Cool New Auckland

By Roderick Eime Tamaki-Makau-Rau - ‘the maiden with a hundred lovers’ – may not sound like the most flattering of descriptions, but the Maori have a definite fondness for the region that provides a bounty of seafood in a setting of lush, rolling hills and a temperate climate. Auckland was named in 1840 by the first Governor, Capt William Hobson after his commanding officer, Lord Auckland. It is the world’s largest Polynesian city with around 63 per cent of residents from European descent. 11 per cent are Maori, 13 per cent Pacific Islander and the growing Asian population is around 12 per cent. The bustling city may have lost its mantle of political capital to Wellington in 1865, but maintains its rightful place as the economic hub of the country. As such, the crème of cosmopolitan life and all its trappings can be found in this friendly and dynamic metropolis. Activities: Adrenalin junkies love the Skyjump. Almost 200 metres up the Auckland Sky Tower, thrillseekers are attache

The Ultimate Australian Souvenir?

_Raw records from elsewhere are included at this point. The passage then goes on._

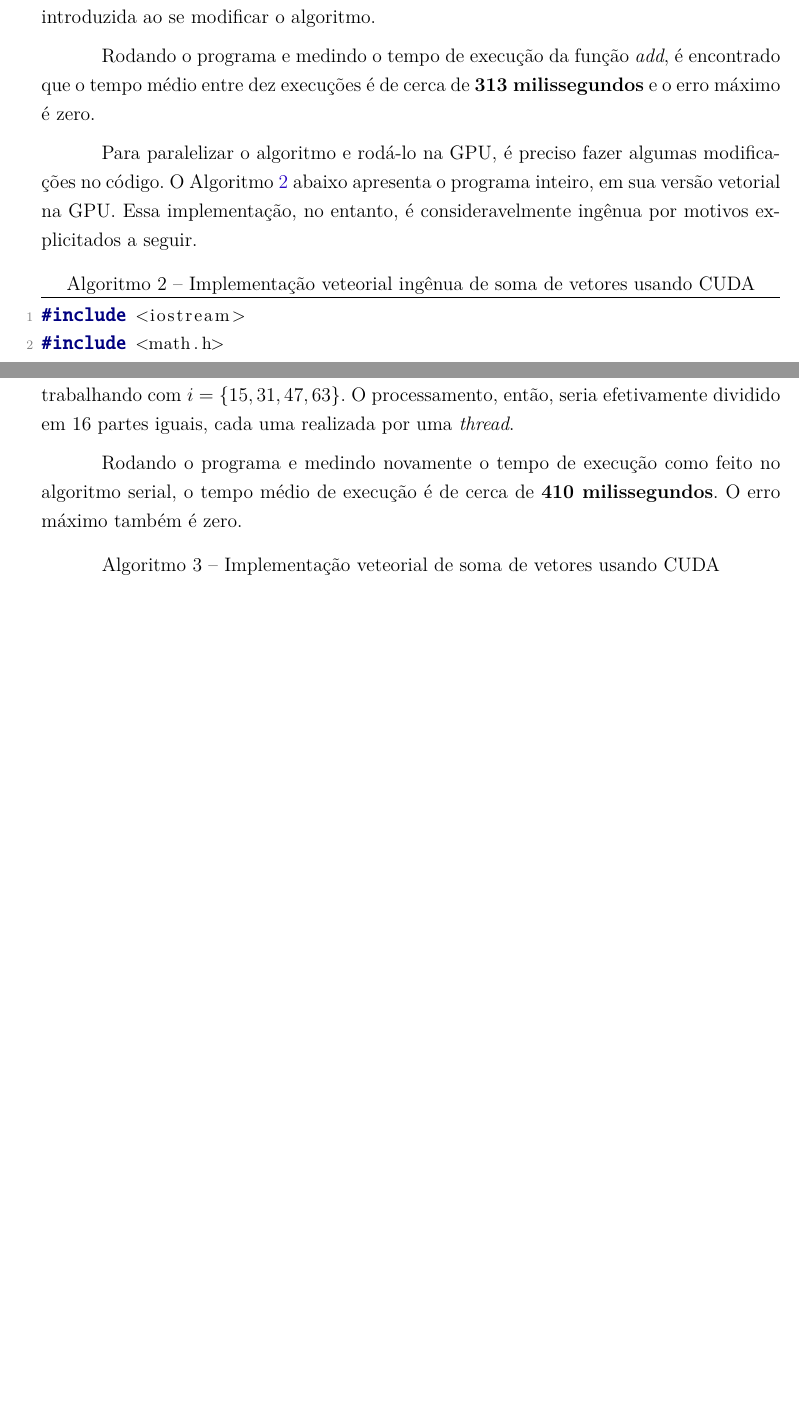
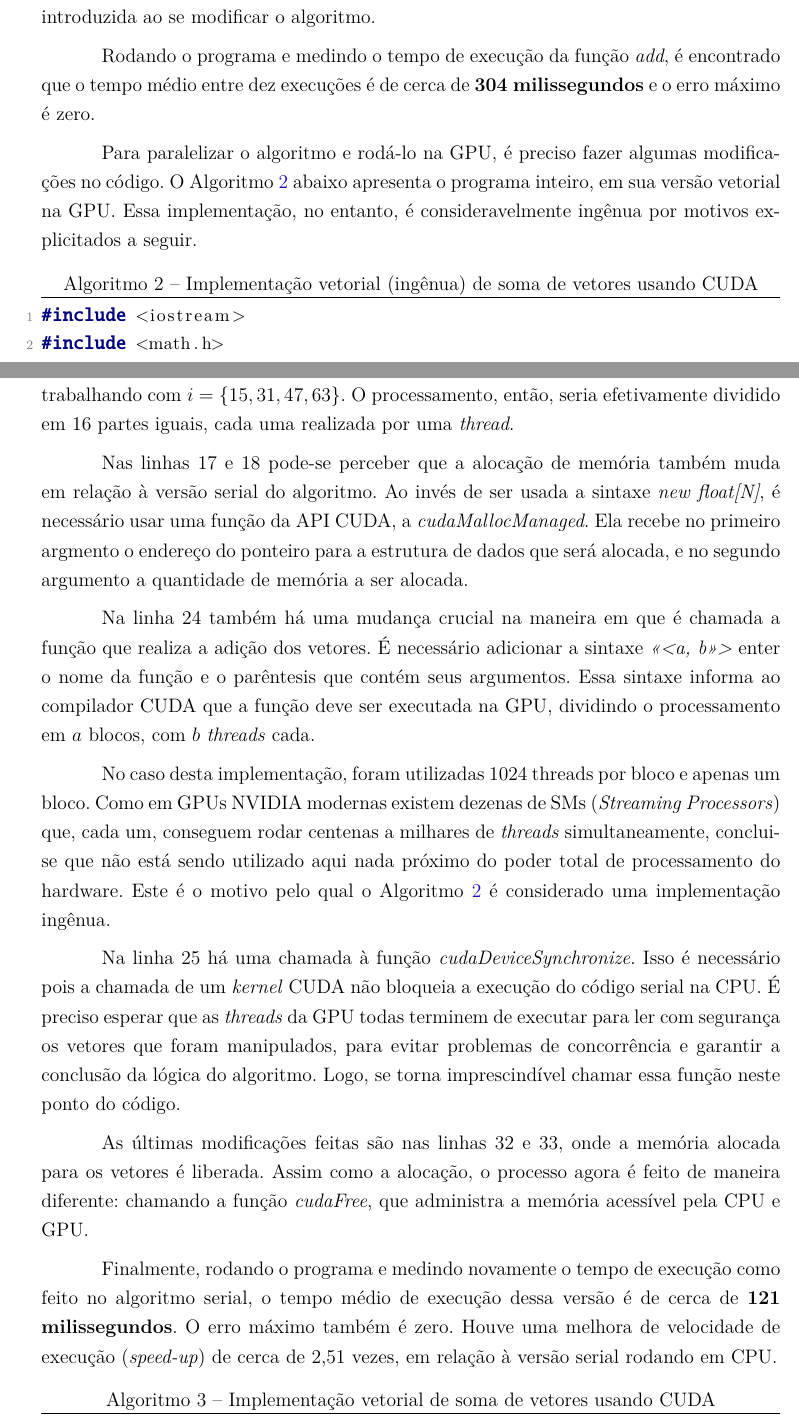
Before and after one commit to vinivosh/ufu-tcc2, a LaTeX thesis (monografia/monografia-main.tex): two parts of pages 24 and 26 of 57 before the commit and two parts of pages 24 and 26 of 58 after it, joined at a grey line, cut so that both start at the same text, the shorter picture padded with empty space. The pictures show the PDF file monografia/monografia-main.pdf that the author committed with the source.

Commit message:
Terminar de explicar o código addArrayGPUv2 na monografia
Agora sim, completamente explicado !

```diff
--- a/monografia/monografia-main.tex
+++ b/monografia/monografia-main.tex
@@ -633,22 +633,7 @@ O Algoritmo \ref{code:addArrayCPU.cpp} abaixo contém o programa supracitado, qu
 
 O código é bem auto-explicativo com comentários incluídos em diversas linhas. Um trecho notável é o contido nas linhas 25--28, que confere o resultado da soma para encontrar o maior erro --- definido pelo valor absoluto da subtração entre o valor encontrado no vetor e o valor esperado. Assim é possível perceber qualquer imprecisão que possa ser introduzida ao se modificar o algoritmo.
 
-% TODO
-% TODO
-% TODO: Atualizar com novos resultados:
-% ↪ ./addArrayCPU.bin && sleep 3 && ./addArrayGPUv1.bin && sleep 3 && ./addArrayGPUv2.bin && sleep 3 && ./addArrayGPUv3.bin
-% Avg exec time: 304 ms
-% Max error: 3.8147e-06
-% Avg exec time: 27964 ms
-% Max error: 3.8147e-06
-% Avg exec time: 121 ms
-% Max error: 3.8147e-06
-% Avg exec time: 42 ms
-% Max error: 3.8147e-06
-% TODO
-% TODO
-
-Rodando o programa e medindo o tempo de execução da função \textit{add}, é encontrado que o tempo médio entre dez execuções é de cerca de \textbf{313 milissegundos} e o erro máximo é zero.
+Rodando o programa e medindo o tempo de execução da função \textit{add}, é encontrado que o tempo médio entre dez execuções é de cerca de \textbf{304 milissegundos} e o erro máximo é zero.
 
 % ? Realmente vale a pena mostrar essa versão coitada que nem paralela na verdade é? Acho que não…
 
@@ -669,7 +654,7 @@ Para paralelizar o algoritmo e rodá-lo na GPU, é preciso fazer algumas modific
   % firstline=42,
   % lastline=,
   label=code:addArrayGPUv2.cpp,
-  caption={Implementação veteorial ingênua de soma de vetores usando CUDA},
+  caption={Implementação vetorial (ingênua) de soma de vetores usando CUDA},
 ]{code-snippets/addArrayGPUv2.cu}
 
 As mudanças em relação ao algoritmo \ref{code:addArrayCPU.cpp} começam na linha 4, onde acima da função \textit{add} é declarado um \textit{kernel} CUDA usando a palavra reservada \textit{\_\_global\_\_}. Ao se inserir esse especificador imediatamente antes da declaração de uma função, ela é marcada como função que pode rodar na placa de vídeo, sendo chamada de \textit{kernel} na documentação.
@@ -682,13 +667,23 @@ Os valores dessas variáveis são salvos nas variáveis \textit{index} e \textit
 
 Ou seja, se $N = 64$ e houver $16$ \textit{threads} por bloco, com apenas um bloco no total, a \textit{thread} de índice $0$ somaria os valores \textit{x[i] + y[i]} para $i = \{0, 16, 32, 48\}$, a \textit{thread} de índice $1$ para $i = \{1, 17, 33, 49\}$, e assim por diante, até a última \textit{thread}, a de índice $15$, trabalhando com $i = \{15, 31, 47, 63\}$. O processamento, então, seria efetivamente dividido em $16$ partes iguais, cada uma realizada por uma \textit{thread}.
 
-Rodando o programa e medindo novamente o tempo de execução como feito no algoritmo serial, o tempo médio de execução é de cerca de \textbf{410 milissegundos}. O erro máximo também é zero.
+Nas linhas 17 e 18 pode-se perceber que a alocação de memória também muda em relação à versão serial do algoritmo. Ao invés de ser usada a sintaxe \textit{new float[N]}, é necessário usar uma função da API CUDA, a \textit{cudaMallocManaged}. Ela recebe no primeiro argmento o endereço do ponteiro para a estrutura de dados que será alocada, e no segundo argumento a quantidade de memória a ser alocada.
+
+Na linha 24 também há uma mudança crucial na maneira em que é chamada a função que realiza a adição dos vetores. É necessário adicionar a sintaxe \textit{<<<a, b>>>} enter o nome da função e o parêntesis que contém seus argumentos. Essa sintaxe informa ao compilador CUDA que a função deve ser executada na GPU, dividindo o processamento em $a$ blocos, com $b$ \textit{threads} cada.
+
+No caso desta implementação, foram utilizadas 1024 threads por bloco e apenas um bloco. Como em GPUs NVIDIA modernas existem dezenas de SMs (\textit{Streaming Processors}) que, cada um, conseguem rodar centenas a milhares de \textit{threads} simultaneamente, conclui-se que não está sendo utilizado aqui nada próximo do poder total de processamento do hardware. Este é o motivo pelo qual o Algoritmo \ref{code:addArrayGPUv2.cpp} é considerado uma implementação ingênua.
+
+Na linha 25 há uma chamada à função \textit{cudaDeviceSynchronize}. Isso é necessário pois a chamada de um \textit{kernel} CUDA não bloqueia a execução do código serial na CPU. É preciso esperar que as \textit{threads} da GPU todas terminem de executar para ler com segurança os vetores que foram manipulados, para evitar problemas de concorrência e garantir a conclusão da lógica do algoritmo. Logo, se torna imprescindível chamar essa função neste ponto do código.
+
+As últimas modificações feitas são nas linhas 32 e 33, onde a memória alocada para os vetores é liberada. Assim como a alocação, o processo agora é feito de maneira diferente: chamando a função \textit{cudaFree}, que administra a memória acessível pela CPU e GPU.
+
+Finalmente, rodando o programa e medindo novamente o tempo de execução como feito no algoritmo serial, o tempo médio de execução dessa versão é de cerca de \textbf{121 milissegundos}. O erro máximo também é zero. Houve uma melhora de velocidade de execução (\textit{speed-up}) de cerca de 2,51 vezes, em relação à versão serial rodando em CPU.
 
 \codeexternal[
   language=C++,
   % firstline=42,
   % lastline=,
   label=code:addArrayGPUv3.cpp,
-  caption={Implementação veteorial de soma de vetores usando CUDA},
+  caption={Implementação vetorial de soma de vetores usando CUDA},
 ]{code-snippets/addArrayGPUv3.cu}
 
```
Also changed, not shown: monografia/monografia-main.pdf, monografia/monografia-main.tex (2 more changed lines).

Finding your own take-home treasure in the real Australian outback. Pearler Strolling along Dampier Terrace in Broome, you know you’re in the expensive part of town. Lined up along the street adjacent Roebuck Bay are all the big names in Australian pearling; Linneys, Kailis and Paspaley. Sprinkled amongst the big ticket families are galleries, stores and retailers all catering to the fascination with Pinctada Maxima the Australian South Sea Pearl. Renown for their size and lustre, the Aussie pearl grows happily in the tidal-fed, nutrient-rich waters, producing some of the finest pearls anywhere in the world. When buccaneer and explorer, William Dampier first sailed along the coast in Cygnet in 1688, he collected botanical specimens and a few shells from the beautiful but otherwise desolate landscape. He returned aboard Robuck in 1699, but still failed to recognize the rich lode that hid tantalizingly below the waves. It wasn’t until the latter part of the 19th Century that pearl

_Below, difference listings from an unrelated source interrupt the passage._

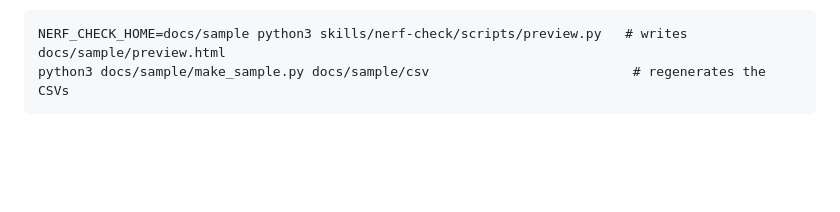
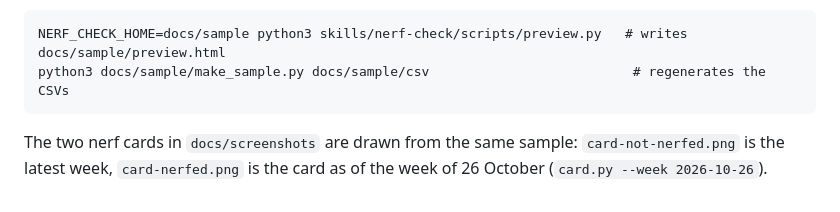
Before and after one commit to rig-xyz/nerf-checker, a Markdown page: docs/sample/README.md, the part around the change. GitHub-like rendering; blank space fills up the shorter version.

```diff
--- a/docs/sample/README.md
+++ b/docs/sample/README.md
@@ -7,3 +7,6 @@ context a fresh session starts with.
 
     NERF_CHECK_HOME=docs/sample python3 skills/nerf-check/scripts/preview.py   # writes docs/sample/preview.html
     python3 docs/sample/make_sample.py docs/sample/csv                          # regenerates the CSVs
+
+The two nerf cards in `docs/screenshots` are drawn from the same sample: `card-not-nerfed.png` is the latest week,
+`card-nerfed.png` is the card as of the week of 26 October (`card.py --week 2026-10-26`).
```
Also changed, not shown: README.md (+47 -6 lines), skills/nerf-card/SKILL.md (added, +73 -0 lines), skills/nerf-check/SKILL.md (+2 -0 lines), docs/screenshots/card-nerfed.png (added), docs/screenshots/card-not-nerfed.png (added), 12 other files.
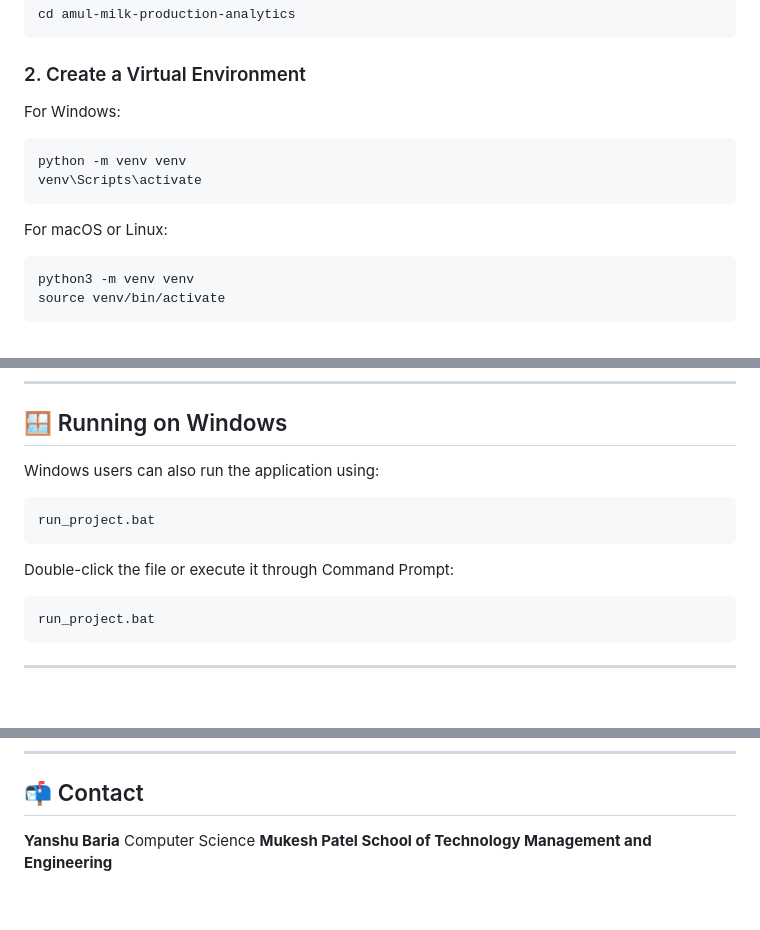
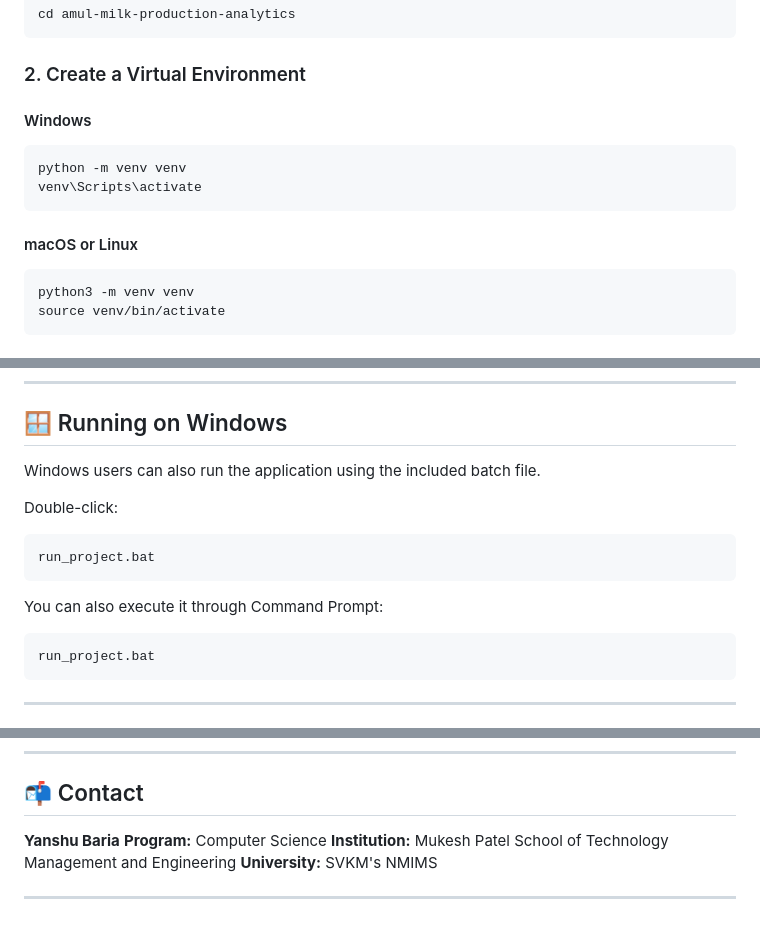
Before and after one commit to Yanshubaria/Amul-milk-production-analytics, a Markdown page: README.md, 3 parts joined by grey strips. Drawn GitHub-style; blank space fills up the shorter version.

````diff
--- a/README.md
+++ b/README.md
@@ -162,14 +162,14 @@ cd amul-milk-production-analytics
 
 ### 2. Create a Virtual Environment
 
-For Windows:
+#### Windows
 
 ```bash
 python -m venv venv
 venv\Scripts\activate
 ```
 
-For macOS or Linux:
+#### macOS or Linux
 
 ```bash
 python3 -m venv venv
@@ -238,13 +238,15 @@ http://localhost:5050
 
 ## 🪟 Running on Windows
 
-Windows users can also run the application using:
+Windows users can also run the application using the included batch file.
+
+Double-click:
 
 ```text
 run_project.bat
 ```
 
-Double-click the file or execute it through Command Prompt:
+You can also execute it through Command Prompt:
 
 ```bash
 run_project.bat
@@ -436,5 +438,8 @@ Before applying an open-source license, ensure that all source code, datasets, i
 ## 📬 Contact
 
 **Yanshu Baria**
-Computer Science
-**Mukesh Patel School of Technology Management and Engineering**
+**Program:** Computer Science
+**Institution:** Mukesh Patel School of Technology Management and Engineering
+**University:** SVKM's NMIMS
+
+---
````
Also changed, not shown: other parts of README.md (+5 -5 lines).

A Gem in the Rough

Originally published in Emirates Portfolio : [ See PDF ] The harsh Queensland gemfields attract their fair share of dreamers and drop-outs. Some find their El Dorado, but most luck out. Not Peter Brown. Some success stories read like a fairy tale. When Peter Brown arrived penniless in the hot, dry and dusty Queensland outback town of Rubyvale in late ‘70s, his decrepit VW combi spluttering and smoking, one could be forgiven for thinking this was some lost hippy bum blowing in from nowhere. But despite this clumsy beginning, Peter fell entranced with the allure of this tiny village three hours west of Rockhampton, right on the Tropic of Capricorn. Like the neighboring hamlets of Sapphire, Anakie and Emerald, the wealth was hidden in the dirt. Unlike the legendary El Dorado, Rubyvale’s streets were not paved with gold but littered with gems. The young Peter Brown was transfixed by the tales he heard from the old miners at the bar of the local inn. "The yarn that really go